   Alas, Penelope had been trying to scrounge up potential interviewees and asked if I would participate. “Sure,” I said. Only then did she mention that a CSU nursing instructor would be at the Town Hall meeting to meet the interviewees and have them to sign consent forms. So, against my better judgment, I went to the meeting. It’s not that I had to give up something exciting in order to attend, but I could have found ways to be more pleasantly bored.

  

   From time to time during my days as an ink-stained wretch, Star Beacon sports editor Don McCormack would signify his approval of a piece I or one of my colleagues had written by saying, “Hey, this doesn’t suck.” Editors must like that phrase. In the Reader’s Digest Humor Collection, available at a newsstand near you, Andy Simmons, the magazine’s humor editor, writes, “. . . I poured over every joke and funny anecdote we’ve published, and thought to myself, Hey, some of these don’t suck! So I grabbed the ones that didn’t suck . . .”

   Among the things Mr. Simmons grabbed was one of Russ’ cartoons. The curious reader in search of amusement will find it on page 74. As his father, it comes as a great relief to know that Russ’ work doesn’t suck. In editor-speak, that’s high praise, indeed.

   I do, however, do have one itty-bitty nit to pick. Mr. Simmons says, “. . . and thought to myself . . .” Whom, besides himself, does he normally think to?

  

   For a week or more, it’s been June in January here in Columbus. It’s been a dreary, rainy day, but according to the Weather Channel, it was 68 at two this afternoon. That will not be the case tomorrow, when we are told to expect, “Morning rain, then windy with a mix of rain and snow showers.” But Friday, the prediction is for sunny skies and a high of 57.

  

Monday, January 14, 2013

Bernard and Natalie

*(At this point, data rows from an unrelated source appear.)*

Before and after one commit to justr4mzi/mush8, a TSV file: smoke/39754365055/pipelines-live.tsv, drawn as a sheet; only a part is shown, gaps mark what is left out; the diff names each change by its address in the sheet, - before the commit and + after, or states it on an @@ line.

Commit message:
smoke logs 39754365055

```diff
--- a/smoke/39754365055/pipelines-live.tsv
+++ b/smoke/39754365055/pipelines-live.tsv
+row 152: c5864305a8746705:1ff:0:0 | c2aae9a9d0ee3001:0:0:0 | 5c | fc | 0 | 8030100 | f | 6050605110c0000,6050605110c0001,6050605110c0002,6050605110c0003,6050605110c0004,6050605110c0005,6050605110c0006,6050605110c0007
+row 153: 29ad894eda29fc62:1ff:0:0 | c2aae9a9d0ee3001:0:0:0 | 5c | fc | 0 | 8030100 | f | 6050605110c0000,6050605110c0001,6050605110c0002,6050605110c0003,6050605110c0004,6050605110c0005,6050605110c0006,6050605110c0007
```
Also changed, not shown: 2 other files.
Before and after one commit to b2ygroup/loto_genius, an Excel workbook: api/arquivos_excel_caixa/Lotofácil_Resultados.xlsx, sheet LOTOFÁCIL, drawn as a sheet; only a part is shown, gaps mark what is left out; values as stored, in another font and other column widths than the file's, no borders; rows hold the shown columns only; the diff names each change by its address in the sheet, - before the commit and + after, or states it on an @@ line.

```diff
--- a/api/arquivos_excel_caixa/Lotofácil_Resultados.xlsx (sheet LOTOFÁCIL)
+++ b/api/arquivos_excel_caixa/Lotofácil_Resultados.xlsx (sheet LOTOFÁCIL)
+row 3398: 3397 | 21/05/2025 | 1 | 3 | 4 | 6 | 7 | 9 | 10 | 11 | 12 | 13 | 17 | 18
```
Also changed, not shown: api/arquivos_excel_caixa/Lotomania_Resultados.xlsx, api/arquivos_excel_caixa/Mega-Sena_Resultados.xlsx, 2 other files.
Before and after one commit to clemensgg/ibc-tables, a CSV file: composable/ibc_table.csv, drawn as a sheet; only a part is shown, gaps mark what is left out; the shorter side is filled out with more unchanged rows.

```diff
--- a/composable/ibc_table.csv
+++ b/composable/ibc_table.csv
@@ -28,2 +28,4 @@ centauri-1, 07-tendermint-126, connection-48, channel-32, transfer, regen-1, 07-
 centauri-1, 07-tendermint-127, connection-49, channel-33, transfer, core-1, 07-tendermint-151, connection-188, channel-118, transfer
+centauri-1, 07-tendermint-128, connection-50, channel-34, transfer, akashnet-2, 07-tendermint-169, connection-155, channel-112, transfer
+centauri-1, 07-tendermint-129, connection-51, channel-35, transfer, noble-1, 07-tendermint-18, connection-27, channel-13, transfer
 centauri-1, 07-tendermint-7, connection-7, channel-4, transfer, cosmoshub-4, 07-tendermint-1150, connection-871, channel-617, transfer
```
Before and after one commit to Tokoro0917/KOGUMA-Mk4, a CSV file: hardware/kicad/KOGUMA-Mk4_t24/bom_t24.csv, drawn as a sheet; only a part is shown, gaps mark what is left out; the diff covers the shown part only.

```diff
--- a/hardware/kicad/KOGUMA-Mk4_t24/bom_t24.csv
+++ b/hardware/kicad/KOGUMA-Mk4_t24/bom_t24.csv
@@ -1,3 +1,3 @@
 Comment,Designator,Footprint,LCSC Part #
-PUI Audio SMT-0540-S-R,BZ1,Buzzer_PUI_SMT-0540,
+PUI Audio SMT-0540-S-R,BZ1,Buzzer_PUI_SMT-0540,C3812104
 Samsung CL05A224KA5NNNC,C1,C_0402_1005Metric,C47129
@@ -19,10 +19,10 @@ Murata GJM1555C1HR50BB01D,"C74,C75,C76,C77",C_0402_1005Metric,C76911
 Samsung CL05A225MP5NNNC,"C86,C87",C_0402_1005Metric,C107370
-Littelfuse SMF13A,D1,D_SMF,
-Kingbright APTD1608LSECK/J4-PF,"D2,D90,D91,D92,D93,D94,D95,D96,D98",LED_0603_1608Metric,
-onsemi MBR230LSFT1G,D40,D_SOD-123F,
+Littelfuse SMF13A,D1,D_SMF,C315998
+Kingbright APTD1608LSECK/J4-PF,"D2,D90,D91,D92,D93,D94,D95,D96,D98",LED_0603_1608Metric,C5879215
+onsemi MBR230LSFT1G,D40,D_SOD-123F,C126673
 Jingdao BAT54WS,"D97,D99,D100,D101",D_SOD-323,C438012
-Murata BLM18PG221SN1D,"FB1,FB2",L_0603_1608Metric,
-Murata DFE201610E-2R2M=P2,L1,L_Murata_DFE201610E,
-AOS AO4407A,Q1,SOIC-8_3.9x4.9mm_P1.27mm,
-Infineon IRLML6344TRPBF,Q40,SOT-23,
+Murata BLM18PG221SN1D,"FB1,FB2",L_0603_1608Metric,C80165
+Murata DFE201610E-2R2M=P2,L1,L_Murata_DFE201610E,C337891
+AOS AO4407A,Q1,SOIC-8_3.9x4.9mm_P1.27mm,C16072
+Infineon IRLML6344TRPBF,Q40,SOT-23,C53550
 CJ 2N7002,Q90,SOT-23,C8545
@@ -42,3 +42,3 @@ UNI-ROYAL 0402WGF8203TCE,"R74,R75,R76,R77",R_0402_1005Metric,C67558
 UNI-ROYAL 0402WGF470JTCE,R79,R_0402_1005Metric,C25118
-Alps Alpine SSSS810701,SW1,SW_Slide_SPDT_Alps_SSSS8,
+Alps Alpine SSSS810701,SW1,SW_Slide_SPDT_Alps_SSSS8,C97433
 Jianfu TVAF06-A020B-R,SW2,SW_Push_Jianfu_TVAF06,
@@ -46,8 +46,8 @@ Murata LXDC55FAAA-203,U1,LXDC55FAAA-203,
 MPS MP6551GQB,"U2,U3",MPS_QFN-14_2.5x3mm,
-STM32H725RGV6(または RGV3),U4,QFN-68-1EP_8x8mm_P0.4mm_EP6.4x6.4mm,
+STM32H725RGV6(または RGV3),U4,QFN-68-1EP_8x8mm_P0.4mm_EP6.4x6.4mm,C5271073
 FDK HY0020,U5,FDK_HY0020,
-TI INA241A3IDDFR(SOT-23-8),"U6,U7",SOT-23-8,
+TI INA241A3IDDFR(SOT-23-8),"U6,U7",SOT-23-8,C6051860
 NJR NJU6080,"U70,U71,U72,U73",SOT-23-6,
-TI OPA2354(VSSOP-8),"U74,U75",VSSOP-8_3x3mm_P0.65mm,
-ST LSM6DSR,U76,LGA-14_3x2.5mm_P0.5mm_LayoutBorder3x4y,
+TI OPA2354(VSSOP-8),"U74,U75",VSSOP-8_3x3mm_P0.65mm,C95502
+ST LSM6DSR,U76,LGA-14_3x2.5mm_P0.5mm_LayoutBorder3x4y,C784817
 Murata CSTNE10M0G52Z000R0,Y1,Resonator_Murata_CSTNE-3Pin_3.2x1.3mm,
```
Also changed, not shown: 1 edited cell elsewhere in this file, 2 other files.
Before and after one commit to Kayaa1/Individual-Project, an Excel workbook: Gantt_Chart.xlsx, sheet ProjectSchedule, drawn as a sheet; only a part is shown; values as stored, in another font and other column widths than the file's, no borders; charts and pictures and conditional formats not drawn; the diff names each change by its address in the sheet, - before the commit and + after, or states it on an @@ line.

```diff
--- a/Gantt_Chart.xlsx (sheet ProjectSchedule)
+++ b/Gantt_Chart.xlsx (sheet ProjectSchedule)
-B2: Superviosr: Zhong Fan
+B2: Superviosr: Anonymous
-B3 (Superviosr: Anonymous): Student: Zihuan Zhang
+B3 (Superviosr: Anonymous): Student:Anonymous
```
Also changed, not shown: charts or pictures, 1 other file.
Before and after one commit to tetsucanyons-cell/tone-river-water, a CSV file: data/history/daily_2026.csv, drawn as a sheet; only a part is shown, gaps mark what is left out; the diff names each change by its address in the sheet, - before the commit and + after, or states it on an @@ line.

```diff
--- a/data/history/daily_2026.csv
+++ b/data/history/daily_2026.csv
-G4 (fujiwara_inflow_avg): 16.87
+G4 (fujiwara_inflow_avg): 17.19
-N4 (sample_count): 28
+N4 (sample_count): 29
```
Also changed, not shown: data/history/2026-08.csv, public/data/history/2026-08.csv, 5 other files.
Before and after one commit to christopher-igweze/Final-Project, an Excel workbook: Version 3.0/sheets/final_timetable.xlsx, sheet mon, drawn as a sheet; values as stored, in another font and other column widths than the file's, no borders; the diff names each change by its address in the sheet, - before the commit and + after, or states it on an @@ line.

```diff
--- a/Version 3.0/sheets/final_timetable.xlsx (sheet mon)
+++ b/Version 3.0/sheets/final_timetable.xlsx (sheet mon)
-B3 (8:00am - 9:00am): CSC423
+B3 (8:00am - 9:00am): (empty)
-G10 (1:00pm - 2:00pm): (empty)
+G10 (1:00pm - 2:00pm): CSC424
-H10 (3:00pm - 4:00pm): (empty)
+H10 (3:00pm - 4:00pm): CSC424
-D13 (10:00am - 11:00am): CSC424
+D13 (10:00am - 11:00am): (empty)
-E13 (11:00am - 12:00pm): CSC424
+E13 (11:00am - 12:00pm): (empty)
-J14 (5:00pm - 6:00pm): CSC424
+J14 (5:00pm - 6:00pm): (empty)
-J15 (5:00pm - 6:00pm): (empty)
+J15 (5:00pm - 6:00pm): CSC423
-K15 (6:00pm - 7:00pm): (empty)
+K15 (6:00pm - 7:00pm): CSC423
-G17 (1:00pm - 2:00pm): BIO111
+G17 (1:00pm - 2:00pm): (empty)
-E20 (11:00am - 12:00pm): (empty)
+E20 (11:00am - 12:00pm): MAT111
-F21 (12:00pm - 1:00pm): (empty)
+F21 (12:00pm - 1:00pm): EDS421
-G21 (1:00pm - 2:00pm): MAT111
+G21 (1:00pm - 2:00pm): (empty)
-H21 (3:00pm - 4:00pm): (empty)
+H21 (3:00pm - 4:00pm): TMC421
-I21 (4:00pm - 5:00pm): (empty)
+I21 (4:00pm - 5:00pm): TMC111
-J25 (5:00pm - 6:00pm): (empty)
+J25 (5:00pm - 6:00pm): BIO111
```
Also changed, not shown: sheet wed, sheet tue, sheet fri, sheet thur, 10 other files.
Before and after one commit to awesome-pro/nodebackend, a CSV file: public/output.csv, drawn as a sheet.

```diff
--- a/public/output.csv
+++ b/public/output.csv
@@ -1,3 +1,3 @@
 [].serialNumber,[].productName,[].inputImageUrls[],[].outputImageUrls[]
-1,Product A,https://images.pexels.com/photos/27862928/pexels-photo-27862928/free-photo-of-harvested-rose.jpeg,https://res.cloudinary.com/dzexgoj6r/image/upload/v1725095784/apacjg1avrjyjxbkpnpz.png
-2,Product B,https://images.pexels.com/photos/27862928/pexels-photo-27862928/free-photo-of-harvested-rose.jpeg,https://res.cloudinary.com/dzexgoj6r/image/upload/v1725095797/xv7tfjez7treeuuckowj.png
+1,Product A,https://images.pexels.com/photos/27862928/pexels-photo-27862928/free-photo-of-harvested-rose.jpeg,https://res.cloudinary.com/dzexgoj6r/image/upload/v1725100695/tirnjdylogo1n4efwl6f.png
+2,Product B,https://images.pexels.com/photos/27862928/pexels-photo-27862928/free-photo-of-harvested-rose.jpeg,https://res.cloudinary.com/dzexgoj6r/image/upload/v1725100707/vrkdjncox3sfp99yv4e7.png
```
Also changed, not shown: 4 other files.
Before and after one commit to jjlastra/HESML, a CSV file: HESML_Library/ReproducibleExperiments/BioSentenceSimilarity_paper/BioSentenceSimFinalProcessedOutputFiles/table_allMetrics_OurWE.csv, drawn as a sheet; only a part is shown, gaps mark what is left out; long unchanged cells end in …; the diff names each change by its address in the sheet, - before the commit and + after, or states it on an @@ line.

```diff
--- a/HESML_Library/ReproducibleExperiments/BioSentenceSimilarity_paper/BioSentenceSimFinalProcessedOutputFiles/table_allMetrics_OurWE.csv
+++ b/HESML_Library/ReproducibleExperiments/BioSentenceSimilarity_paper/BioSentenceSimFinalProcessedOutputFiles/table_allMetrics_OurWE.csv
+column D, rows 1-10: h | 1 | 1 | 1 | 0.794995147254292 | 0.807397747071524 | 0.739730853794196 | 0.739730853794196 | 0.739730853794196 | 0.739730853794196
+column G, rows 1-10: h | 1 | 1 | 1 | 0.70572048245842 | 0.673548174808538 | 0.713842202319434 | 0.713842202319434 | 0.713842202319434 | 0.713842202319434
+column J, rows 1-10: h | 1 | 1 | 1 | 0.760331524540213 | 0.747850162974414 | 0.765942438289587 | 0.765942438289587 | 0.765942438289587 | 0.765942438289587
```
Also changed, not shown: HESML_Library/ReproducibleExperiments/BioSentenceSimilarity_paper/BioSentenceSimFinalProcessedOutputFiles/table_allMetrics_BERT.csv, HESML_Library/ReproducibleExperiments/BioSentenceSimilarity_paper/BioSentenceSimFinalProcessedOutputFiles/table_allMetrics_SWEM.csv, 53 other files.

 Bernard was dressed quite nattily,
   Hoping to attract Natilie,
   The famed stamp collector.
   And he tried to get her
   To “come to my place, Natalie,
  
   So we can discuss philately.”
   She said, “If we can affably,
   Oh, yes, I think I might.”
   He said, “Why not tonight?
   And don’t forget: dress scantily.”

Life is Good at Covenant Woods???

WARNING: It has been nearly two months since I've written a word for this blog, or for anything else. If, for some strange reason, you ...